17. Heberling, 834 S.W.2d 350, 354. Although the evidence is legally sufficient, the jury was not charged under this theory and therefore, we do not decide the case on this basis. The only theory submitted to the jury was appellant's guilt under the law of parties.

18. Tex. Penal Code Ann. 7.02(a)(2).

19. Beardsley v. State, 738 S.W.2d 681, 684 (Tex. Crim. App. 1987).

20. It was not until Officer Torsiello and Ms. Whorley arrived at the intersection of East Bessie and Virginia Streets that Officer Torsiello actually gave Ms.Whorley thirty dollars in cash. Ms. Whorley then got out of the car and approached appellant. Officer Torsiello waited until Ms. Whorley and the appellant began talking, and then he drove around the block twice. Appellant was present, albeit ten to fifteen feet away, when Officer Torsiello returned a few minutes later and Ms. Whorley went back to the car to get the additional ten dollars. The jury could have reasonably inferred that appellant was aware of Officer Torsiello's presence from that point, especially because Officer Torsiello did not drive around the block this time but waited while Ms. Whorley and appellant concluded their transaction.

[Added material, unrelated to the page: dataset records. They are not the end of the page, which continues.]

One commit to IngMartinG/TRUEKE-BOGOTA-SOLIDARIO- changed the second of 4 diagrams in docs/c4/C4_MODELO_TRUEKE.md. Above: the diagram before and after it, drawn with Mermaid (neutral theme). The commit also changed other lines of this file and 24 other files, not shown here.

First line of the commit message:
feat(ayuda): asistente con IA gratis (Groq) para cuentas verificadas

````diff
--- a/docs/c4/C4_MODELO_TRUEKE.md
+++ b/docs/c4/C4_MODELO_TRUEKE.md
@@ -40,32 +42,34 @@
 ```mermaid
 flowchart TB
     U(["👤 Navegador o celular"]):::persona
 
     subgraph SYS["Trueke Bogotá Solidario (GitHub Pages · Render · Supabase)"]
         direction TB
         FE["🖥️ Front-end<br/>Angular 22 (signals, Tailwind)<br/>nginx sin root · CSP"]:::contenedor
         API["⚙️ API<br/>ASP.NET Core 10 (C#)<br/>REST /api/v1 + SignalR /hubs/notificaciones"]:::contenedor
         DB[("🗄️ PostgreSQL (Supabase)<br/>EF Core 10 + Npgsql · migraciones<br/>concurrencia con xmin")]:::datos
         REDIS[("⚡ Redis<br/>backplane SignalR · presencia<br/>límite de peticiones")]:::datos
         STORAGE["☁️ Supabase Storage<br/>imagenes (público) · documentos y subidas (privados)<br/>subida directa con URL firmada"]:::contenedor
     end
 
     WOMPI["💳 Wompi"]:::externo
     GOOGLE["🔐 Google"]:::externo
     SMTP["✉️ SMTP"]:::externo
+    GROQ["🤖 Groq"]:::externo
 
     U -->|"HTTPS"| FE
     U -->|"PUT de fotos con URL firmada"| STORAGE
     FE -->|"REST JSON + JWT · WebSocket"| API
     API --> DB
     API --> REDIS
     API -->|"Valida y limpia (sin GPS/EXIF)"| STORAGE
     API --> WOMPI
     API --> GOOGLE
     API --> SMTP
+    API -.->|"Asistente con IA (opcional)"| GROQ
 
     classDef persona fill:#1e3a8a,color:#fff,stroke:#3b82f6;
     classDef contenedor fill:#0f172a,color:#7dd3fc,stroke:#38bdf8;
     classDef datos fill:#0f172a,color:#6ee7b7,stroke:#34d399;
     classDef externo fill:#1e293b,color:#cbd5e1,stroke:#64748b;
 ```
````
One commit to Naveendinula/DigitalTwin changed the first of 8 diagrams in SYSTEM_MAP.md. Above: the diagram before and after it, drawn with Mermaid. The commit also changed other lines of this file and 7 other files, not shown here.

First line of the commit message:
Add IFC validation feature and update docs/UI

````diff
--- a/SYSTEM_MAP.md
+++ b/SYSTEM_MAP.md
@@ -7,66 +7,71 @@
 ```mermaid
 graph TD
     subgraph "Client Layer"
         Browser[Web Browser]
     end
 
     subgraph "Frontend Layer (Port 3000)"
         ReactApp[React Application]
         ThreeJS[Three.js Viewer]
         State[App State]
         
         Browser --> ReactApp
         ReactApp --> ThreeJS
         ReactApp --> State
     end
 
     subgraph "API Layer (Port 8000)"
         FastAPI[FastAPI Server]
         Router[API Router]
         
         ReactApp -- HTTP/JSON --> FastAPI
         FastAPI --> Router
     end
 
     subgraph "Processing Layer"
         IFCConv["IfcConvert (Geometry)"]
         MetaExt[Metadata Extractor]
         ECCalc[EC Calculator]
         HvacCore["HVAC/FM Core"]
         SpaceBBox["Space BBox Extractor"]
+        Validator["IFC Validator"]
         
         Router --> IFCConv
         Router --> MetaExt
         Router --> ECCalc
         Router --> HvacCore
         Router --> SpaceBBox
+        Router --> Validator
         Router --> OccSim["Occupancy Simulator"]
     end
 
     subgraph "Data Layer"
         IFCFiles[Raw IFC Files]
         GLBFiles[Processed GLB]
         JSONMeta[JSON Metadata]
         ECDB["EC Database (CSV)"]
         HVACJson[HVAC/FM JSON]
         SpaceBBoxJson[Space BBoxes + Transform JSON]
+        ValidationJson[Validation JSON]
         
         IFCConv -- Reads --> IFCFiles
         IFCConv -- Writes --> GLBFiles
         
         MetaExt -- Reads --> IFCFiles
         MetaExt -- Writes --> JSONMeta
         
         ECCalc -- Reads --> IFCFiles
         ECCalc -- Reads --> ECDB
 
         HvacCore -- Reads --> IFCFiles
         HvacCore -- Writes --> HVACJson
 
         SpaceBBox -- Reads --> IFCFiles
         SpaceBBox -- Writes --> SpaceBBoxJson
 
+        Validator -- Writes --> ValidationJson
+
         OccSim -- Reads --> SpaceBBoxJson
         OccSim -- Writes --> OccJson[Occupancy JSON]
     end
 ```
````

21. 537 S.W.2d 725 (Tex. Crim. App. 1976).

22. Id. at 726.

23. Id.

24. Id.

25. Id.

26. Id.

27. Id.